That's yet another heaping helping of bad news for Texas, where unusually dry conditions this year have caused $5.2 billion in damages to the state's agriculture sector.

But the prediction is also notable because scientists don't forecast drought years in advance. The federal government's latest drought outlook only extends through December.

So is it even possible to predict whether Texas will be locked into drought in 2015, let alone 2020?
Nielsen-Gammon, a professor of atmospheric sciences at Texas A&M University, admits it's more of an art than a science. But he sees a lot of similarities between conditions now and the worst recorded drought in Texas history, which lasted from 1950 to 1957.

Scientists have put much of the blame for the current drought on La Niña, a weather phenomenon signaled by unusually cool surface waters in the tropical Pacific Ocean.

"Drought in the southern Great Plains tend to be very much linked to La Niña conditions," said Siegfried Schubert, a senior research scientist in the Global Modeling and Simulation Office at NASA's Goddard Space Flight Center. "But there are issues of times when the drought will persist longer than La Niña conditions, and there are questions about what other oceans perhaps are playing a role."
Atlantic Ocean may play a role
 
A strong La Niña emerged last fall and fizzled in early summer. Now a new La Niña is emerging, setting Texas up for another dry winter, said David Miskus, a drought specialist at the National Oceanic and Atmospheric Administration's Climate Prediction Center.

But Nielsen-Gammon says there's another factor at play -- unusually warm surface waters in the tropical Atlantic Ocean, which also factored into the historic 1950s drought.

He believes those warm waters are a product of a long-term climate pattern, the Atlantic Multidecadal Oscillation (AMO), now in a "warm" phase that could last for another 15 years.
 "Unfortunately, if you go back to that record [of the 1950s], it's pretty similar to what's going on right now," he said. "That's the only time in the past 100 years when [the ocean conditions] had a similar configuration to how they are today."...MORE
For risk modelers the AMO most associated with hurricane frequency (more frequent in warm phase), here are the PDO/AMO drought correlations:

...This is typical of cold PDO and warm Atlantic Multidecadal Oscillation combinations, as we saw in our April 2008 post "Um, folks, um, maybe we should start thinking about rebuilding our grain reserves.":

...North American Drought
Drought over north America has been correlated to the Atlantic Multidecadal Oscillation and the Pacific Decadal Oscillation.
North American drought frequency
The relationship between drought in the continental US and the phases of the Pacific Decadal Oscillation (PDO) and the Atlantic Multidecadal Oscillation (AMO). The most severe droughts occur when the PDO is in a negative phase, and the AMO is in a positive phase.
From McCabe (2004).

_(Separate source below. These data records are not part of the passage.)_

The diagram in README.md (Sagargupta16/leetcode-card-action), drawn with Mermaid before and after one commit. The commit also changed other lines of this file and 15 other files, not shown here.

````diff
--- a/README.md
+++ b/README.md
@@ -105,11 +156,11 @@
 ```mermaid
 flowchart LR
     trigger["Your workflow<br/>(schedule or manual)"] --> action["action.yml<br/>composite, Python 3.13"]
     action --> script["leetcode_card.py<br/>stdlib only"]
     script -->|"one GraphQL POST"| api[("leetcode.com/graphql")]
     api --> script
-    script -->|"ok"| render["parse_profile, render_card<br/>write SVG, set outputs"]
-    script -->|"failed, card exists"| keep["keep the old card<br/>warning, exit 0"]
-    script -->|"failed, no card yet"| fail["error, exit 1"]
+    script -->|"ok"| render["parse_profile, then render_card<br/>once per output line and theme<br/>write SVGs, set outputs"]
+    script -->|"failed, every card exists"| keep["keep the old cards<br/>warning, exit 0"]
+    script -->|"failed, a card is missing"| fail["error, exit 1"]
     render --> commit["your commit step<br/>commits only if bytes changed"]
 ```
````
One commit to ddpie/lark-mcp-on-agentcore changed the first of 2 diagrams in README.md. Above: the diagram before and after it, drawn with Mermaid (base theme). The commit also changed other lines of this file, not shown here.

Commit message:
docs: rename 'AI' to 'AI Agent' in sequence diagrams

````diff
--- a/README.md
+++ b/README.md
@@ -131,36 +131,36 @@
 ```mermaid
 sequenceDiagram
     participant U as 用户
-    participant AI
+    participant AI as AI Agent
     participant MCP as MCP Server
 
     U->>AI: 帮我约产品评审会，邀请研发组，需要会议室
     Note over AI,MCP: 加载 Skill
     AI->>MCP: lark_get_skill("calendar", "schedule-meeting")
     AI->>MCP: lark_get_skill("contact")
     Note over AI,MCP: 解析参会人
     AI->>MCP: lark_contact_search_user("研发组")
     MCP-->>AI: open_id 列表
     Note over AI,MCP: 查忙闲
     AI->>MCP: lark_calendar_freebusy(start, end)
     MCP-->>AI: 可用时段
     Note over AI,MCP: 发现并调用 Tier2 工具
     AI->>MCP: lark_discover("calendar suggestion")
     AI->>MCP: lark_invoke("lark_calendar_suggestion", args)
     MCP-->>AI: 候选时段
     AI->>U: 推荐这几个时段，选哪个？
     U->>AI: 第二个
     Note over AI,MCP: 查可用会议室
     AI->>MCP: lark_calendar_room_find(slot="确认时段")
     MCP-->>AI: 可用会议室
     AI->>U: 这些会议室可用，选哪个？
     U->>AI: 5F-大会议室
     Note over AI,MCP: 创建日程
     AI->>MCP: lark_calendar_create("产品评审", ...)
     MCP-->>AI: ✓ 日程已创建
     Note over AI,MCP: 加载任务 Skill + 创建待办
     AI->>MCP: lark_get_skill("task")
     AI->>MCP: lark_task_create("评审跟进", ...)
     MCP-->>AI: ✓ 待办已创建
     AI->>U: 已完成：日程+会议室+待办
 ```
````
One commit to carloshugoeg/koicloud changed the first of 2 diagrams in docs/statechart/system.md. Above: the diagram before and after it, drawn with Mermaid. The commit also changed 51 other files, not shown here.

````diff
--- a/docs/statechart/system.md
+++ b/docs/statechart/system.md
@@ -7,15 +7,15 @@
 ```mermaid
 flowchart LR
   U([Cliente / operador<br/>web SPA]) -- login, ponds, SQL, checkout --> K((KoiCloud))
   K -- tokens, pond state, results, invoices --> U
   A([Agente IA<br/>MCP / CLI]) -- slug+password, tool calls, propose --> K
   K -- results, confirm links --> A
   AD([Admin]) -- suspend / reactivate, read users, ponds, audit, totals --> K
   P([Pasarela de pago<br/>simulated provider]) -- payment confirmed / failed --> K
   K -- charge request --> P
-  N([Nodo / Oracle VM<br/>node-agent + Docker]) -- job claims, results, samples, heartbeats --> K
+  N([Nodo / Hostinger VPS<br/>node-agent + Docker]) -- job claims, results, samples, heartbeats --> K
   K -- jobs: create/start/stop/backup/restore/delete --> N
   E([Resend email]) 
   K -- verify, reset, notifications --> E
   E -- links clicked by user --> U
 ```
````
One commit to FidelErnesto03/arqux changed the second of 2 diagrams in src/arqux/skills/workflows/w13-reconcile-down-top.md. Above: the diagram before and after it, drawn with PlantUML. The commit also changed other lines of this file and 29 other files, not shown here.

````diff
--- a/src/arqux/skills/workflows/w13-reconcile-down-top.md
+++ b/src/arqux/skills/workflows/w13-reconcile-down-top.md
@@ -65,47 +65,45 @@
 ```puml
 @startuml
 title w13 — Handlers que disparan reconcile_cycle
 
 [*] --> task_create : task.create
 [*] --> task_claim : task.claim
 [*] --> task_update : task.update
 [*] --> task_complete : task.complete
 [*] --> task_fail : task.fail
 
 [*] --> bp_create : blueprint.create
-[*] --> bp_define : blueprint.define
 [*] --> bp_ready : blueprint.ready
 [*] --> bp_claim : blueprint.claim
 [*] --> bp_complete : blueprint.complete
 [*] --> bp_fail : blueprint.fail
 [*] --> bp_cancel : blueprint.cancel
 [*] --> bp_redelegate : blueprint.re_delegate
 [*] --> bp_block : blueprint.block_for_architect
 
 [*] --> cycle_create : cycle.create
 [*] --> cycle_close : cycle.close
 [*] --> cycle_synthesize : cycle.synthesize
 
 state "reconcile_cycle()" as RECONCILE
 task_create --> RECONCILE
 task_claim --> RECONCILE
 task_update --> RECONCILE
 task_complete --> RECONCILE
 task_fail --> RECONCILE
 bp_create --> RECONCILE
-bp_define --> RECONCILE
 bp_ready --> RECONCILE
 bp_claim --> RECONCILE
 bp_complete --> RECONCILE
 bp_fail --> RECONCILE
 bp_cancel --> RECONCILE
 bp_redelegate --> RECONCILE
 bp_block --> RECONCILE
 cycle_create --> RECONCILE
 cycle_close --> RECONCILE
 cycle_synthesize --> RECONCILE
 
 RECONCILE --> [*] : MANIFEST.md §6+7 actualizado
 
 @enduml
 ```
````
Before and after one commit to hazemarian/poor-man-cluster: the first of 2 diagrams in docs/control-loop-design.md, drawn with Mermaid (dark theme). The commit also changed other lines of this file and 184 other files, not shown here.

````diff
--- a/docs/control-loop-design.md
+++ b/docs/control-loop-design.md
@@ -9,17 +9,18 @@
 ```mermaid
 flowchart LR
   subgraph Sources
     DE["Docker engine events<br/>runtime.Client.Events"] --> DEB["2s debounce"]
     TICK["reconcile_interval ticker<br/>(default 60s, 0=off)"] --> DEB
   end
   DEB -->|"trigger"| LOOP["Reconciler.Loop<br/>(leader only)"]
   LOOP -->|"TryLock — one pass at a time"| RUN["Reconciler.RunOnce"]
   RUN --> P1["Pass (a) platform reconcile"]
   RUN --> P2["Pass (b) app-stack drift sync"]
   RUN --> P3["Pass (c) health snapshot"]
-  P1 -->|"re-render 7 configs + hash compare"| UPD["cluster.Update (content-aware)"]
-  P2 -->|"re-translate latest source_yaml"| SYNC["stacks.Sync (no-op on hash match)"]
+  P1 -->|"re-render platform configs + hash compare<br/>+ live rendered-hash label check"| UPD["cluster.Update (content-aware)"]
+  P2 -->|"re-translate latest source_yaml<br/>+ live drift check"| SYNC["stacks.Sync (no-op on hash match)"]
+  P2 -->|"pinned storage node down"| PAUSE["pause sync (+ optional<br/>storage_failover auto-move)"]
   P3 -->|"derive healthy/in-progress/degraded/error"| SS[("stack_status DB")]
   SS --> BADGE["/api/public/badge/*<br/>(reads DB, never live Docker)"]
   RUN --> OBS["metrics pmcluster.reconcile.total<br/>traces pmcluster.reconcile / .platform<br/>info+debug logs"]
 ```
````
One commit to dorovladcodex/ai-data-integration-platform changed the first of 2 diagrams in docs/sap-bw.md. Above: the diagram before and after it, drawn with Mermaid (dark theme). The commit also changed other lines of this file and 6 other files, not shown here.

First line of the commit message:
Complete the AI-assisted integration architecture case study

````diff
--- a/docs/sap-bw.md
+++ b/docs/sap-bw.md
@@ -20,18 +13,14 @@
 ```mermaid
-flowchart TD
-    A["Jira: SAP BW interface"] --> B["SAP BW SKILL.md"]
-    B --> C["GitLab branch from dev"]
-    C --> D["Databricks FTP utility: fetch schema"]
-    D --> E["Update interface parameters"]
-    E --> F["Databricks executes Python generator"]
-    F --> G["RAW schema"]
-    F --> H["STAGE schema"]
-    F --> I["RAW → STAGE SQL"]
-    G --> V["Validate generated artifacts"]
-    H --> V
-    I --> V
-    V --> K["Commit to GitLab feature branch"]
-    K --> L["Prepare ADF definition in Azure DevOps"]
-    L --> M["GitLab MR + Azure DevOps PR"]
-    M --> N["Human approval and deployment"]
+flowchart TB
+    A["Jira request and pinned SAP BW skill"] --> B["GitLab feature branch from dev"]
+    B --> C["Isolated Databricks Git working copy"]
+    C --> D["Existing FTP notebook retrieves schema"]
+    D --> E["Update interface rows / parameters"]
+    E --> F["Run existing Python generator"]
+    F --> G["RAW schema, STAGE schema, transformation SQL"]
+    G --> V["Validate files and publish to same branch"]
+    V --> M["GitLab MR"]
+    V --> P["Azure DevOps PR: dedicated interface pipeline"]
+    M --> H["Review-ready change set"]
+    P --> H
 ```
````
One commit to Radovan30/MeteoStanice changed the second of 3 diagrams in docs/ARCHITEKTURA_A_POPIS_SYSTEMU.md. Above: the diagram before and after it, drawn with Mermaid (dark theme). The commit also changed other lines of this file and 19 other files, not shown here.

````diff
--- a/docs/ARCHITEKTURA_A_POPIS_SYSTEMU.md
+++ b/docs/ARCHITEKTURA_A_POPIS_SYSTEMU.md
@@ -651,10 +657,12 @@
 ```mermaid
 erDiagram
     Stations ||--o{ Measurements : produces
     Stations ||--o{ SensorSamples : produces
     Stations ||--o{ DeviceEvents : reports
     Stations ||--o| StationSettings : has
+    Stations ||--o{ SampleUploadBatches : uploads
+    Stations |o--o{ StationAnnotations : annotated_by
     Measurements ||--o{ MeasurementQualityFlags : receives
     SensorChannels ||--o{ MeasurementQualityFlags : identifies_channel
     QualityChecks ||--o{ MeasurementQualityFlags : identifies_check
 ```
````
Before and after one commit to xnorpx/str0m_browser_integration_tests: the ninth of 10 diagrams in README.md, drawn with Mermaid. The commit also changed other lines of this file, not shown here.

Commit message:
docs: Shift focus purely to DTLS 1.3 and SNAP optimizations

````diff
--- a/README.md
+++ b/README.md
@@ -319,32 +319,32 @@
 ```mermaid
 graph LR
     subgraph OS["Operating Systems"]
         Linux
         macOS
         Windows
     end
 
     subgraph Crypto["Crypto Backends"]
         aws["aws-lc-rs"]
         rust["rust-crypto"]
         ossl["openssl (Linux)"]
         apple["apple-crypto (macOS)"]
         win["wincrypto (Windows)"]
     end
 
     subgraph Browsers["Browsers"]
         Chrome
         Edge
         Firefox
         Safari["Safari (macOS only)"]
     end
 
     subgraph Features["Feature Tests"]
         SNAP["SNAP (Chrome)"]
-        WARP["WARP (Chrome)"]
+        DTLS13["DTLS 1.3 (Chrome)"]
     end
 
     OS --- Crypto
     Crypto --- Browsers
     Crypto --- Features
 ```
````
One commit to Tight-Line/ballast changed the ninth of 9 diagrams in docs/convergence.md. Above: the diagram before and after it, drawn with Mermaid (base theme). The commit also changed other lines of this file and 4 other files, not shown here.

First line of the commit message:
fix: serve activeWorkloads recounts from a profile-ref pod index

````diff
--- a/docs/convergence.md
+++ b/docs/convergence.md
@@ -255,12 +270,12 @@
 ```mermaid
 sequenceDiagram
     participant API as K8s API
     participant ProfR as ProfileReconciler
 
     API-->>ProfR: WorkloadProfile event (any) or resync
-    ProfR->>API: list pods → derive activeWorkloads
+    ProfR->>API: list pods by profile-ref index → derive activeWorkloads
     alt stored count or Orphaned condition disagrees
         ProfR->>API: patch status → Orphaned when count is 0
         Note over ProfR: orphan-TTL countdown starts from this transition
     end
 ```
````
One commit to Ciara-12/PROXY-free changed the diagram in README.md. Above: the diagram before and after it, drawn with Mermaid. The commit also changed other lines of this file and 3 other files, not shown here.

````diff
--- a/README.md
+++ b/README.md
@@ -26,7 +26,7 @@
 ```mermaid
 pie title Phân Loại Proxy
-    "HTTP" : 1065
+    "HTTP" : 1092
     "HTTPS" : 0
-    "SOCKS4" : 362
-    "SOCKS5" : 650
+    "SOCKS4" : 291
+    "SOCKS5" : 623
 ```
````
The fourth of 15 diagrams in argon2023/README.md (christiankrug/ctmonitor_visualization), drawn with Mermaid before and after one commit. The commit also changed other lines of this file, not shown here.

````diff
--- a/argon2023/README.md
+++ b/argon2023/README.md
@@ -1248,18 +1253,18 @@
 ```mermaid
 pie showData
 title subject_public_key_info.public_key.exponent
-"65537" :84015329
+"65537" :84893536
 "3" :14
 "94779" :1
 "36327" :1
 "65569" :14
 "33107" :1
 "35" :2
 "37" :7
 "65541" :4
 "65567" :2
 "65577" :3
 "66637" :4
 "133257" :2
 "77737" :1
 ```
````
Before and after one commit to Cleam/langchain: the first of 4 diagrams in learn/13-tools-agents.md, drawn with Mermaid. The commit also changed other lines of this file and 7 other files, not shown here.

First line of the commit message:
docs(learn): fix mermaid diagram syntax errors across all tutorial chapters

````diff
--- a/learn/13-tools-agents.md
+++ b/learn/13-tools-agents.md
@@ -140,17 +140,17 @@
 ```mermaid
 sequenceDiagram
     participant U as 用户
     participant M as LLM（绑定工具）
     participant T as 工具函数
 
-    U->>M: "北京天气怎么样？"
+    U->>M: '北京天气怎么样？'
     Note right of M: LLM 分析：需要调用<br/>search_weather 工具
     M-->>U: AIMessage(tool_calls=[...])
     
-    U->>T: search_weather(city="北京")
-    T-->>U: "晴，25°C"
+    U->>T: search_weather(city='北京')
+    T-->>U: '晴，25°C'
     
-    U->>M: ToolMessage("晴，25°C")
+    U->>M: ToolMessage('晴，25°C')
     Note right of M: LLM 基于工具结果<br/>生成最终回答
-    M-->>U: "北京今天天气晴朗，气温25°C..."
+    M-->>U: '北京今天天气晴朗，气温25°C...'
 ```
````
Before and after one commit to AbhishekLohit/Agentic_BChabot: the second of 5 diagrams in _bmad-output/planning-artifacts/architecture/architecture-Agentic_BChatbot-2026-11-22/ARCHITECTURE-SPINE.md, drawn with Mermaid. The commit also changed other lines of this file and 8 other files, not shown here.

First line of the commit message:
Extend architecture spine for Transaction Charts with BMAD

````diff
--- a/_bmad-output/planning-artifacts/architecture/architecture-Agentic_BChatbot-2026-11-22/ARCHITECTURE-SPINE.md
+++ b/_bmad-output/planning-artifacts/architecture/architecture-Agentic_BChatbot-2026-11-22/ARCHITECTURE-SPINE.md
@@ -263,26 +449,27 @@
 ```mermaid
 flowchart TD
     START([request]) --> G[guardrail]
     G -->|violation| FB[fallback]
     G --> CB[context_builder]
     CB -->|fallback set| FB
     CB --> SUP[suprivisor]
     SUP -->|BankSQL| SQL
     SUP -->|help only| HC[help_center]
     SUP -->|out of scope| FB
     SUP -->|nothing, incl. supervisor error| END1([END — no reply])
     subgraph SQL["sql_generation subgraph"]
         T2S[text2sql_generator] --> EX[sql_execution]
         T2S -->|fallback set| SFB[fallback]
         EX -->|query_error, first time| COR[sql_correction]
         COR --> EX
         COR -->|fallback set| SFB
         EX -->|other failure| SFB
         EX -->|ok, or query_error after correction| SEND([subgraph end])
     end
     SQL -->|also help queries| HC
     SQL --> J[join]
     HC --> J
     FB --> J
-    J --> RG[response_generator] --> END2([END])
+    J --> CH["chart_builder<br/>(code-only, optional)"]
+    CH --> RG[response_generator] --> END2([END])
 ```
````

Here is the table of monthly AMO values, we'll see how it pans out.

So what does it mean for investors?
Back in September we posted "Pray for Texas (and maybe buy some cotton futures): 'Historic La Nina imminent?". Since then cotton futures have drifted lower:

 

but the trade is definitely worth being aware of. A reasonable target would be the bottom of the chart gap in the 130 area a ~50% move from this morning's 85.680.

We'll have more next week. Here's NOAA's Diagnostic Discussion:


A majority of the models predict a weak or moderate strength La Niña to continue through the Northern Hemisphere winter (Fig. 6) and then gradually weaken after peaking during the December – January period.  The models are roughly split between those that predict La Niña to remain weak (3-month average in the Nino-3.4 region between -0.5 and -0.9°C) and those that predict a stronger episode. Over the last half-century, La Niña events that were preceded by ENSO-neutral conditions during the Northern Hemisphere summer (May-August) were less likely to attain strong amplitude (stronger than –1.5°C) the following winter.  This observation, in combination with the model forecasts, favors a weak-to-moderate strength La Niña during the Northern Hemisphere winter, likely weakening with the onset of northern spring....